Improving the longer-term record of explosive volcanism in the Mexico City region: implications for understanding volcanic hazards from diverse eruptions

Hodgetts, Alastair G.E. ORCID: 0000-0002-7559-7660 (2022). Improving the longer-term record of explosive volcanism in the Mexico City region: implications for understanding volcanic hazards from diverse eruptions. University of Birmingham. Ph.D.

[img] Hodgetts2022PhD_Redacted.pdf
Text - Redacted Version
Restricted to Repository staff only until 24 June 2023.
Available under License All rights reserved.

Download (103MB) | Request a copy


Eruption records are crucial to understanding volcanic output and eruptive processes over time.
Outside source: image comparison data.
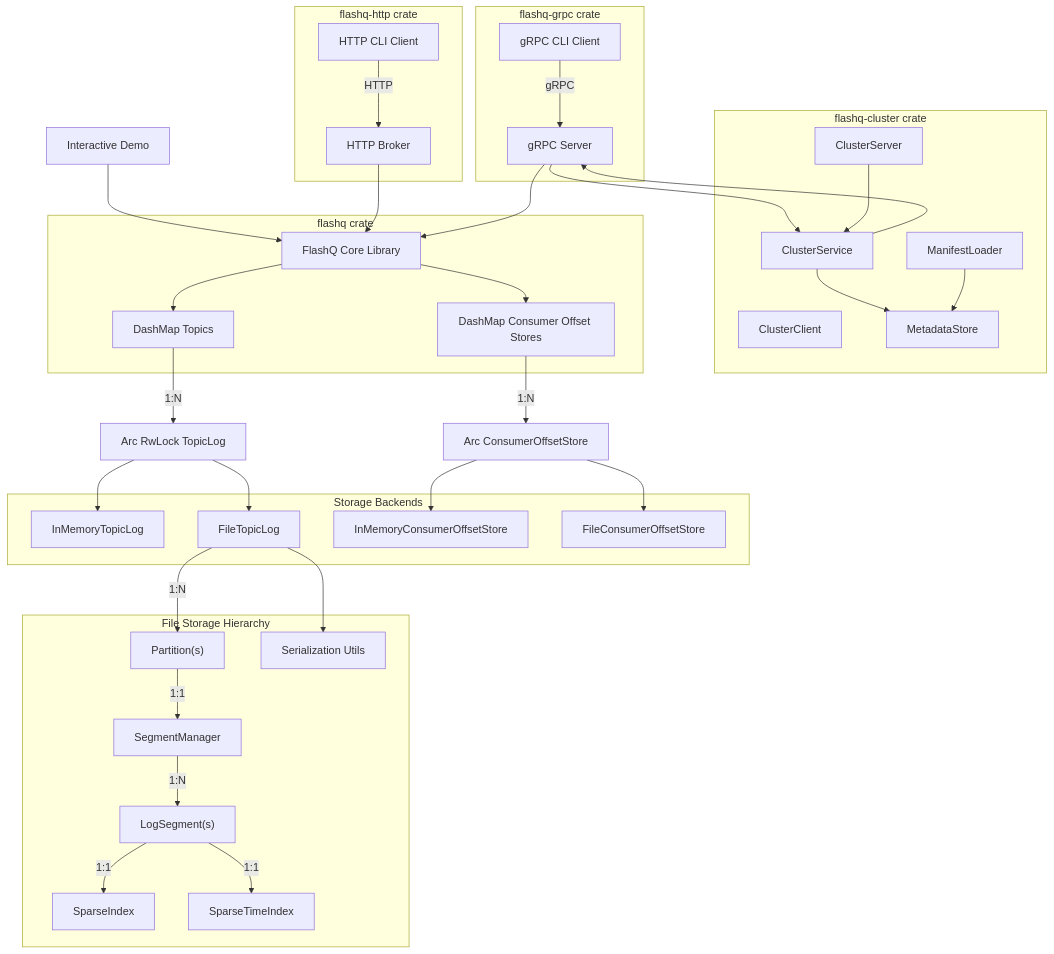
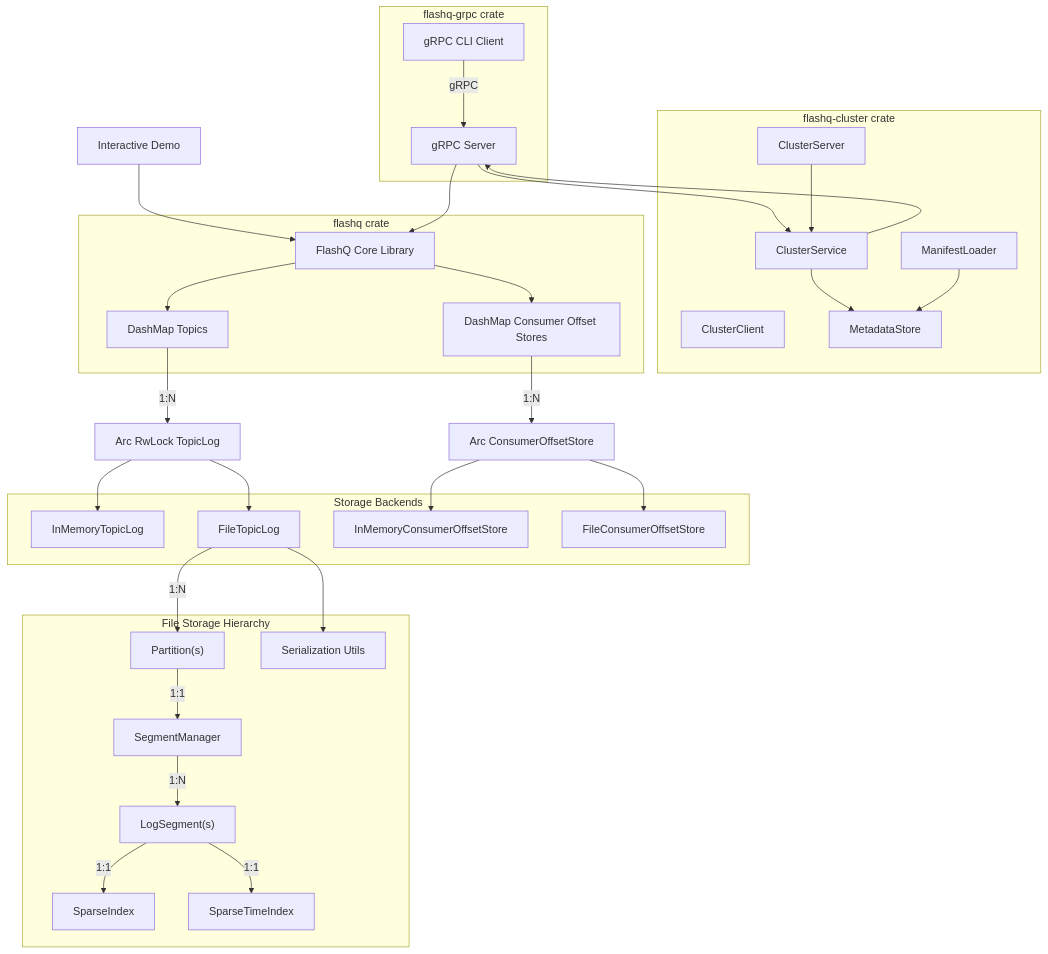
Before and after one commit to harshitmahapatra/flashq: the first of 2 diagrams in docs/architecture.md, drawn with Mermaid. The commit also changed other lines of this file and 39 other files, not shown here.

First line of the commit message:
Remove flashq-http crate and update documentation (#79)

````diff
--- a/docs/architecture.md
+++ b/docs/architecture.md
@@ -7,65 +7,58 @@
 ```mermaid
 graph TD
-    A[HTTP CLI Client] -->|HTTP| B[HTTP Broker]
     A2[gRPC CLI Client] -->|gRPC| B2[gRPC Server]
     C[Interactive Demo] --> D[FlashQ Core Library]
-    B --> D
     B2 --> D
     B2 --> CS[ClusterService]
-
-    subgraph "flashq-http crate"
-        B
-        A
-    end
 
     subgraph "flashq-grpc crate"
         B2
         A2
     end
 
     subgraph "flashq-cluster crate"
         CS
         CC[ClusterClient]
         CSrv[ClusterServer]
         MS[MetadataStore]
         ML[ManifestLoader]
     end
 
     subgraph "flashq crate"
         D
         E[DashMap Topics]
         F[DashMap Consumer Offset Stores]
     end
 
     D --> E
     D --> F
 
     E -->|"1:N"| G[Arc RwLock TopicLog]
     F -->|"1:N"| H[Arc ConsumerOffsetStore]
 
     CS --> MS
     CS --> B2
     CSrv --> CS
     ML --> MS
 
     subgraph "Storage Backends"
         I[InMemoryTopicLog]
         J[FileTopicLog]
         K[InMemoryConsumerOffsetStore]
         L[FileConsumerOffsetStore]
     end
 
     subgraph "File Storage Hierarchy"
         J -->|"1:N"| JP["Partition(s)"]
         JP -->|"1:1"| M["SegmentManager"]
         M -->|"1:N"| N["LogSegment(s)"]
         N -->|"1:1"| O["SparseIndex"]
         N -->|"1:1"| Q["SparseTimeIndex"]
         J --> P["Serialization Utils"]
     end
 
     G --> I
     G --> J
     H --> K
     H --> L
 ```
````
However, due to a diminishing longer-term record of explosive eruption deposits, often due to burial, erosion and cover, volcanic histories are regularly incomplete thus limiting our understanding of eruptions and their effects through time. This is particularly detrimental for densely populated regions at risk from volcanic activity.
Mexico City is one of the largest populations in the world and sits within one of the major intracontinental volcanic arcs. Risk from diverse eruptions is high, however eruption records are limited due to poor exposure. This thesis, therefore, improves upon these records by combining stratigraphic, geochemical, and geochronological results.
To achieve this, a c.500 m lacustrine core from Lake Chalco, Mexico City is probed in order to construct a detailed tephrastratigraphy and volcanic stratigraphy of the succession. It is found that volcanic deposits account for 59.81% of the composite core, comprising a maximum of 603 tephra layers, along with laharic and coarser-grained volcaniclastic facies and lavas. Volcanic output is assessed using a novel methodology and reveals that the frequency of explosive eruption deposits in the lake has generally waned over time.
Fieldwork was conducted at several volcanoes, including Popocatépetl, Iztaccíhuatl, and Tláloc-Telapón, in order to sample and obtain glass geochemical data to fingerprint possible volcanic sources of explosive eruption deposits at Lake Chalco. All three volcanoes revealed distinct fingerprints and supplementary 40Ar/39Ar dates extend the older eruptive histories of these volcanoes.
Core tephras were also geochemically investigated, with 137 layers analysed for major element glass geochemistry. It is revealed that Nevado de Toluca and La Malinche volcanoes are not chemically distinct from Iztaccíhuatl, so the three volcanoes have to be grouped for correlation with the core. Of the 137 tephras analysed at Lake Chalco; 35 are from Popocatépetl, 43 from either Iztaccíhuatl, Nevado de Toluca or La Malinche; 1 from Tláloc-Telapón; 17 from the nearby monogenetic Sierra Chichicnautzin Volcanic Field; 3 from Los Humeros caldera, Mexico and 1 from Atitlán caldera, Guatemala.
Amongst the analysed tephras, two well-dated and widespread eruptions (isochrons) are correlated into the Chalco succession: (1) the Xáltipan ignimbrite from Los Humeros and (2) the Los Chocoyos (LCY) eruption from Atitlán. Further to these chronological markers, 12 samples (plagioclase and groundmass separates) have been submitted for 40Ar/39Ar dating, although results are yet to be finalised.
This study significantly builds upon the eruptive history of the Mexico City region, identifying and characterising many newly identified eruption layers as well as correlating others. The results of this thesis are of direct relevance to hazard assessment for Mexico City, providing a longer-term assessment of explosive volcanism that has directly impacted the region in the past. The methodology used in this study may also be replicated in other regions, and sedimentary successions containing volcanic deposits.

Type of Work: Thesis (Doctorates > Ph.D.)
Award Type: Doctorates > Ph.D.
Watt, Sebastian
Smith, Victoria
Licence: All rights reserved
College/Faculty: Colleges (2008 onwards) > College of Life & Environmental Sciences
School or Department: School of Geography, Earth and Environmental Sciences, Department of Earth and Environmental Sciences
Funders: Natural Environment Research Council
Subjects: Q Science > QE Geology
Q Science > QH Natural history


Request a Correction Request a Correction
View Item View Item


Downloads per month over past year